“Chronic pain precedes disrupted eating behavior in low-back pain patients” by Paul Geha et al. PLOS ONE
Chronic pain precedes disrupted eating behavior in low-back pain patients
Chronic pain is associated with anhedonia and decreased motivation. These behavioral alterations have been linked to alterations in the limbic brain and could explain the increased risk for obesity in pain patients. The mechanism of these behavioral changes and how they set in in relation to the development of chronic pain remain however poorly understood.
Here we asked how eating behavior was affected in low-back pain patients before and after they transitioned to chronic pain, compared to patients whose pain subsided. Additionally, we assessed how the hedonic perception of fat-rich food, which is altered in chronic pain patients, related to the properties of the nucleus accumbens in this patients’ population.
We hypothesized that the accumbens would be directly implicated in the hedonic processing of fat-rich food in pain patients because of its well-established role in hedonic feeding and fat ingestion, and its emerging role in chronic pain. Accordingly, we used behavioral assays and structural brain imaging to test sub-acute back pain patients (SBP) and healthy control subjects at baseline and at approximately one-year follow-up. We also studied a sample of chronic low-back pain patients (CLBP) at one time point only.
We found that SBP patients who recovered at follow-up (SBPr) and CLBP patients showed disrupted eating behaviors. In contrast, SBP patients who persisted in having pain at follow-up (SBPp) showed intact eating behavior.
From a neurological standpoint, only SBPp and CLBP patients showed a strong and direct relationship between hedonic perception of fat-rich food and nucleus accumbens volume. This suggests that accumbens alterations observed in SBPp patients in previous works might protect them from hedonic eating disruptions during the early course of the illness.

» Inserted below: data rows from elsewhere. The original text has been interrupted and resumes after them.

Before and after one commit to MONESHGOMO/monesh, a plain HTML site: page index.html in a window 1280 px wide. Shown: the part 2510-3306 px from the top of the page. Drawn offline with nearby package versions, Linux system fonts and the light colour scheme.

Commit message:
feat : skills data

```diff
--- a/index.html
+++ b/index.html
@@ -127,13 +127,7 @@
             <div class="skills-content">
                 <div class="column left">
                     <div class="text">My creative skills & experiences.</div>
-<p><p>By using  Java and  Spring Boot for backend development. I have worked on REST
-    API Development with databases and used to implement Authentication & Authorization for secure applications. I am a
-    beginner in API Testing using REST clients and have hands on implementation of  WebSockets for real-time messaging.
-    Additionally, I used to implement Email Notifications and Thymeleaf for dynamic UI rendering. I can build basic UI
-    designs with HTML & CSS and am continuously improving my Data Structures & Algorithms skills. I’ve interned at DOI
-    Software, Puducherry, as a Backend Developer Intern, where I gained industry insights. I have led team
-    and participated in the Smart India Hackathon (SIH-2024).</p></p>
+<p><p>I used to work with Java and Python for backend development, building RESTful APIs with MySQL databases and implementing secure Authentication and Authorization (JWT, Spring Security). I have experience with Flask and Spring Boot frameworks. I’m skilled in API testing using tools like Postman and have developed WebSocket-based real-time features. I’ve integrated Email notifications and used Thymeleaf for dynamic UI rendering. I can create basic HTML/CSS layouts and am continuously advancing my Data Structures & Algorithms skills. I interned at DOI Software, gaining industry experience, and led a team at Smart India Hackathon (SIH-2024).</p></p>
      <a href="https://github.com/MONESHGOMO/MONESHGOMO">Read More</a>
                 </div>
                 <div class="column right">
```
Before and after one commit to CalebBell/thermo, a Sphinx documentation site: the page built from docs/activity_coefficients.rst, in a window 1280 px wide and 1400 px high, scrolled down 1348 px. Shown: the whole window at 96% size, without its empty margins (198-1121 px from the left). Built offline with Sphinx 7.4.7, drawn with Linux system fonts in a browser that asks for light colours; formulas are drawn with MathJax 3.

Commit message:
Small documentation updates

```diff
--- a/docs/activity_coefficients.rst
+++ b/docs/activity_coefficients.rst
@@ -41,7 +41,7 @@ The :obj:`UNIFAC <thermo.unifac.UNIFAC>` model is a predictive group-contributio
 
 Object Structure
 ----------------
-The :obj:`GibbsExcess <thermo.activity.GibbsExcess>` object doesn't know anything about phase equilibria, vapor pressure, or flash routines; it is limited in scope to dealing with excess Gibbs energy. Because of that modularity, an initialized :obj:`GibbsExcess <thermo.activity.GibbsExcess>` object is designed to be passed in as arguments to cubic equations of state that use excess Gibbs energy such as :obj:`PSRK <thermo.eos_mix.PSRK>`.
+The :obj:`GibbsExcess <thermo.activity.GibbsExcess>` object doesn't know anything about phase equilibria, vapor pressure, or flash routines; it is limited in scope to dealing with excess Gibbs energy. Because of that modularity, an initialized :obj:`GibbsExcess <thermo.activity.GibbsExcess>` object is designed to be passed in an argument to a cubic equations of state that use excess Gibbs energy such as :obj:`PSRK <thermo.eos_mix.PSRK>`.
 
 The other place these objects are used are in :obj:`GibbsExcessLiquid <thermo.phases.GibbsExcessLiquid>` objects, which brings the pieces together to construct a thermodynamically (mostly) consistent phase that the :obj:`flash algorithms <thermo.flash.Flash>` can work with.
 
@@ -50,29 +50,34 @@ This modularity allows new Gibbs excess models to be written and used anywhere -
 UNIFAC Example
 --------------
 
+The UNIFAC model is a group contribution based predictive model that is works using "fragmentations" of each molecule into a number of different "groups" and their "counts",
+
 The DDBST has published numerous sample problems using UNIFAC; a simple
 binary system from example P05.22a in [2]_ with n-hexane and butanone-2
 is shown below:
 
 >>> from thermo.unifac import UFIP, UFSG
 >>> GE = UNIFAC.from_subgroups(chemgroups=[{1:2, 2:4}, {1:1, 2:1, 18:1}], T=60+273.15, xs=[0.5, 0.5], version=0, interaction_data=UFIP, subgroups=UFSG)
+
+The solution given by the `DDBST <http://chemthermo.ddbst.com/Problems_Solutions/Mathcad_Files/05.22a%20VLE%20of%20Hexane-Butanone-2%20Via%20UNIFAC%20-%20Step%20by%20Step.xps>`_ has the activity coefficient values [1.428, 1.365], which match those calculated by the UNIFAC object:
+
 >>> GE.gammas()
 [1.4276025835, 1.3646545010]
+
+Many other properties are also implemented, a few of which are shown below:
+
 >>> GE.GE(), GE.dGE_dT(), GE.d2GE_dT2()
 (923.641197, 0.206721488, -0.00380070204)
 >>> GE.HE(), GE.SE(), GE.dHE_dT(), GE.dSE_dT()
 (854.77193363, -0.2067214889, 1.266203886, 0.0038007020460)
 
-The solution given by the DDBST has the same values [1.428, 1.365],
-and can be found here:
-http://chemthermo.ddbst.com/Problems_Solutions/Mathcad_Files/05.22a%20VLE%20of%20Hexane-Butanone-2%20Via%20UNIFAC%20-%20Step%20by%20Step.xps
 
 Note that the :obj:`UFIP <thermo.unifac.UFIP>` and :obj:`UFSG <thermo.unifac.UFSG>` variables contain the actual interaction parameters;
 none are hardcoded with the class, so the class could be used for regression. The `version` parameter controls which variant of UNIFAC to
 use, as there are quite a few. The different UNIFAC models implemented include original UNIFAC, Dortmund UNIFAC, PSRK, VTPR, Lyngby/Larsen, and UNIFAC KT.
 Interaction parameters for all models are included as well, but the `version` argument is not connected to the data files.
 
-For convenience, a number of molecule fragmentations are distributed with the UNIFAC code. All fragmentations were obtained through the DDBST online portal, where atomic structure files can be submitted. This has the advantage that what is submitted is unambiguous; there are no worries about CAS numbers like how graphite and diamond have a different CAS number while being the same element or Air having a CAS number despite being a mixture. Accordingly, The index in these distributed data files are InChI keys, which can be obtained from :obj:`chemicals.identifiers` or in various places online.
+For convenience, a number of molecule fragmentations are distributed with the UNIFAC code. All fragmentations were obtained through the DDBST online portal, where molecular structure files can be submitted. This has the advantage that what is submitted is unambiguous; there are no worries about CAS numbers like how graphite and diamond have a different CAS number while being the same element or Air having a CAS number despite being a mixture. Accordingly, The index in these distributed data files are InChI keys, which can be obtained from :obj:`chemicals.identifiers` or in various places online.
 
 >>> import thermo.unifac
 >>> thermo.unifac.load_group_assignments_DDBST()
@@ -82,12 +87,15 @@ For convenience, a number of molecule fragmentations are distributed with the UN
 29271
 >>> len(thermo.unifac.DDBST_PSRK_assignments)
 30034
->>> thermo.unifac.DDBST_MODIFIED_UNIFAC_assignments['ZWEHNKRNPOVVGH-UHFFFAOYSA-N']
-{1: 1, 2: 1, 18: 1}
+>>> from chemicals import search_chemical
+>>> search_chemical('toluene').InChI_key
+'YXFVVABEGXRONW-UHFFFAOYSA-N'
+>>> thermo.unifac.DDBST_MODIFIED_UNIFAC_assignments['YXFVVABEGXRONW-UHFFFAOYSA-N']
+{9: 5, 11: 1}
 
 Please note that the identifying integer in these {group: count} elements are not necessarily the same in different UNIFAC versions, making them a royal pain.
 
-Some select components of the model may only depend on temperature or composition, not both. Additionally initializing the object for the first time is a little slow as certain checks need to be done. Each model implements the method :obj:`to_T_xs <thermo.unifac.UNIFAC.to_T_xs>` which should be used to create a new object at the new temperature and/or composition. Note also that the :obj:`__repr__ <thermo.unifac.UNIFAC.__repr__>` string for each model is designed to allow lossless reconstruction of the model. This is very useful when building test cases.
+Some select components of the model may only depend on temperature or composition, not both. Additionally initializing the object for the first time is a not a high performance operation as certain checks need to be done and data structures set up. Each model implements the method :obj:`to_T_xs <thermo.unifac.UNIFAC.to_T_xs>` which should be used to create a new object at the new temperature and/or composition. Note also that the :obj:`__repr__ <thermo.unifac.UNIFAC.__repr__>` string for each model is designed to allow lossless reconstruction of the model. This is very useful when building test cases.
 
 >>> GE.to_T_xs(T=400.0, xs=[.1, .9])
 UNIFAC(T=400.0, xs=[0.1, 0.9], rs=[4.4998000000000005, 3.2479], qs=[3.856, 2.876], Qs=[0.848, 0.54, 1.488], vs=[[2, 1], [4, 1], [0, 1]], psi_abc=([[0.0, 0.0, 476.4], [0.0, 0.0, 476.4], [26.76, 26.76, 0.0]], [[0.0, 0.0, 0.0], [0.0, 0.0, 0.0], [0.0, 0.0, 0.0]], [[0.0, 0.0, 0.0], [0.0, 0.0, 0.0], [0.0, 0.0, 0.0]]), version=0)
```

We conclude that disrupted eating behavior specifically sets in after pain chronification and is accompanied by structural changes in the nucleus accumbens.